• What you have to do: The word "gravity" marks the lines to find; copy every such line from the data below.

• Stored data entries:
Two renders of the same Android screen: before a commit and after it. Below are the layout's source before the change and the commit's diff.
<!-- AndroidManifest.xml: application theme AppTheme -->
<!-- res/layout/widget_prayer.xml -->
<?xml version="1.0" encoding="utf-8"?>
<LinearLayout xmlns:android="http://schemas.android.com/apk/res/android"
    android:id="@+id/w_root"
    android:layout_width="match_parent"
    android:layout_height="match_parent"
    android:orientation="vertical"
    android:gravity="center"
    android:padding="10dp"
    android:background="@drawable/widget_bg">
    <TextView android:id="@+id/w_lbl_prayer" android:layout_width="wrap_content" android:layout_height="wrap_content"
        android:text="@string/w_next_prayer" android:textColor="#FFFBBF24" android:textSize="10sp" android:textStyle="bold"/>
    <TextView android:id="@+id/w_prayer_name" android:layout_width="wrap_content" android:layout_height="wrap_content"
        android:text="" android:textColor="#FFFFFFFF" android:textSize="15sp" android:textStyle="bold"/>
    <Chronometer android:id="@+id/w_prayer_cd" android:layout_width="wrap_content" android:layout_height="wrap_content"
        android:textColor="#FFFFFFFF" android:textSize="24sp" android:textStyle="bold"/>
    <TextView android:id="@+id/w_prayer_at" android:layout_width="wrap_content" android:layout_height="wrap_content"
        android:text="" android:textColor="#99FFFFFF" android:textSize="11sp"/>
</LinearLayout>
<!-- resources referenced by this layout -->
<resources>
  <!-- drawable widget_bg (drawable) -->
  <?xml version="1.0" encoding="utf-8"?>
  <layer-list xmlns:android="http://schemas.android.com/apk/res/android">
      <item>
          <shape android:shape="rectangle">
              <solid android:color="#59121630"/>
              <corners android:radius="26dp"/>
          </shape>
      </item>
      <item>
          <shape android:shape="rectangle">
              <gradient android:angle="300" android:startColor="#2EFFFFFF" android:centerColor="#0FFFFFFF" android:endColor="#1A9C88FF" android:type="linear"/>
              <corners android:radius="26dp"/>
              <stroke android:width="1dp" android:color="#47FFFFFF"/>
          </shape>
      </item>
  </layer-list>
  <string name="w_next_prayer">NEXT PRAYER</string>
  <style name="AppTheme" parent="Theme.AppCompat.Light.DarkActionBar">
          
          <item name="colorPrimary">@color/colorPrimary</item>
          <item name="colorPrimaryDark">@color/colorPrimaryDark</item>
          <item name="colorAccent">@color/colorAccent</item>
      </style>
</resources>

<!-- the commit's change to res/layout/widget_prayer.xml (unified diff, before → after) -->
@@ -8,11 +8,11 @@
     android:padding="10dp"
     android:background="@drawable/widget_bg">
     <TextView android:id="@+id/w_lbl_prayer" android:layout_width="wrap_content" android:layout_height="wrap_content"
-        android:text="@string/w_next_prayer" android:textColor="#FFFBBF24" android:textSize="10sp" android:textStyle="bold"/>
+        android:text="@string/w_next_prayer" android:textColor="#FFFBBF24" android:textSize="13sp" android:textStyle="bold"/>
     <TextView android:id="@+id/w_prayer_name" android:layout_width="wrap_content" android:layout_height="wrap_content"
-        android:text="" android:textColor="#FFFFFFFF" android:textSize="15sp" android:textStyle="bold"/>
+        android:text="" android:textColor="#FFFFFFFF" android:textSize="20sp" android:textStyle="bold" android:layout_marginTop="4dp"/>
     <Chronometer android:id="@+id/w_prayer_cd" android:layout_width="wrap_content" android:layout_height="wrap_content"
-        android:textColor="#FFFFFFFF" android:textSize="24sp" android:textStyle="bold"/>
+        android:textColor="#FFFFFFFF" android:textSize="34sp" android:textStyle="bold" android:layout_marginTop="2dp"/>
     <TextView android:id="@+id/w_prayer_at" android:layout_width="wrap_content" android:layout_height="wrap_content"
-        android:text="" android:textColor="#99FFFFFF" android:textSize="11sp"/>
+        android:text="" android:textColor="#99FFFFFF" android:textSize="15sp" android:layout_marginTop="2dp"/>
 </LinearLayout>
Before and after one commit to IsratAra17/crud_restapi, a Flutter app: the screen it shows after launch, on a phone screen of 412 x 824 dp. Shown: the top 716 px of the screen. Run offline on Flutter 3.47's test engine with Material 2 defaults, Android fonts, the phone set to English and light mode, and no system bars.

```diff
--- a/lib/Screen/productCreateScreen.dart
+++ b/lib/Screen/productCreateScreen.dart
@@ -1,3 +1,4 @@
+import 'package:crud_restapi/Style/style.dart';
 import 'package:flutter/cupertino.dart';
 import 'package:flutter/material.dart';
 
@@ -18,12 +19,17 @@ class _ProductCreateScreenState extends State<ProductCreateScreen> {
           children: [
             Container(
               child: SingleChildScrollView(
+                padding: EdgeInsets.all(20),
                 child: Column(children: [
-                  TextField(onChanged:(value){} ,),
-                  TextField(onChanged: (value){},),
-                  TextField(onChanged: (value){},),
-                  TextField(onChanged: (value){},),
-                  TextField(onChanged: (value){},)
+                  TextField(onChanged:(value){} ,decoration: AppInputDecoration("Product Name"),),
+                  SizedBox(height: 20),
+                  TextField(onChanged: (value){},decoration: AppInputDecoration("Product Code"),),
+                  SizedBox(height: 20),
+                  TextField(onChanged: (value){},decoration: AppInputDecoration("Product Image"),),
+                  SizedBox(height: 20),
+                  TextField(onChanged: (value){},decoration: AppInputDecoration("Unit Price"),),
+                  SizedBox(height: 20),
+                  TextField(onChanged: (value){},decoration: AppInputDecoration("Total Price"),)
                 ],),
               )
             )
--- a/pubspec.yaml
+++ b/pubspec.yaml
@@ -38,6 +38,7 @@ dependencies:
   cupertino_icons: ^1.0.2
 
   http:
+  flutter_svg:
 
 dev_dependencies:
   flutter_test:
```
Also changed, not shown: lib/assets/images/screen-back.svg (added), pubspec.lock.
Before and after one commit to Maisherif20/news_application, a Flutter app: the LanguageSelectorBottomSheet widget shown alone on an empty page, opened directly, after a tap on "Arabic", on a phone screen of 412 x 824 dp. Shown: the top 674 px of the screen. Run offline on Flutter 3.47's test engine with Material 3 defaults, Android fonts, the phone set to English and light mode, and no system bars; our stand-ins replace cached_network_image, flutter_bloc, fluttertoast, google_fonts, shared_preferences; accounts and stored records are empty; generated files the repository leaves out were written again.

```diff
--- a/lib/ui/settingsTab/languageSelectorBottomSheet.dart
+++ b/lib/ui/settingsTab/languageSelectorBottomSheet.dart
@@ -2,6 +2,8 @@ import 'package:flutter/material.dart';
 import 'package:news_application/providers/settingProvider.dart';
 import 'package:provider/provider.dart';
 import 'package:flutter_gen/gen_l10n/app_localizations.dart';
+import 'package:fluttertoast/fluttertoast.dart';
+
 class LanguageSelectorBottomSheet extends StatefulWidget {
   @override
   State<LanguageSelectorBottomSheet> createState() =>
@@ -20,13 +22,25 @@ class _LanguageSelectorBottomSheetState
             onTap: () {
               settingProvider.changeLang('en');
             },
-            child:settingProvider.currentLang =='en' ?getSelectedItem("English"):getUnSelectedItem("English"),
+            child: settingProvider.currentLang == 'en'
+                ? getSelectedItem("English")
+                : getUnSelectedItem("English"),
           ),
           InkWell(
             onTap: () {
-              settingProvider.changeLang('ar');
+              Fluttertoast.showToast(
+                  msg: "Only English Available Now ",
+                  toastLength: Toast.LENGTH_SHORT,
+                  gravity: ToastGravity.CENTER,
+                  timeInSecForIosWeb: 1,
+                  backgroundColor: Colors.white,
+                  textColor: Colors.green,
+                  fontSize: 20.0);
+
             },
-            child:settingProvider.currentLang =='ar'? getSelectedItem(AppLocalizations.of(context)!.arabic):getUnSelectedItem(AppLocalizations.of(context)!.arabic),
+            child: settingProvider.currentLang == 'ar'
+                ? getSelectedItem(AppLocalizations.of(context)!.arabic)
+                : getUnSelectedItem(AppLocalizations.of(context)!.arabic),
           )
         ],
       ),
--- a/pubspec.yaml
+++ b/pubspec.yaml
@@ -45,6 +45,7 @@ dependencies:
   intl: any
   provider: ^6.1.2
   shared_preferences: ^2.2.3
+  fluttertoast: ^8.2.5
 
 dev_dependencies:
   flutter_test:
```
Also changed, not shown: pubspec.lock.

• Problem solution:
    android:gravity="center"
+                  gravity: ToastGravity.CENTER,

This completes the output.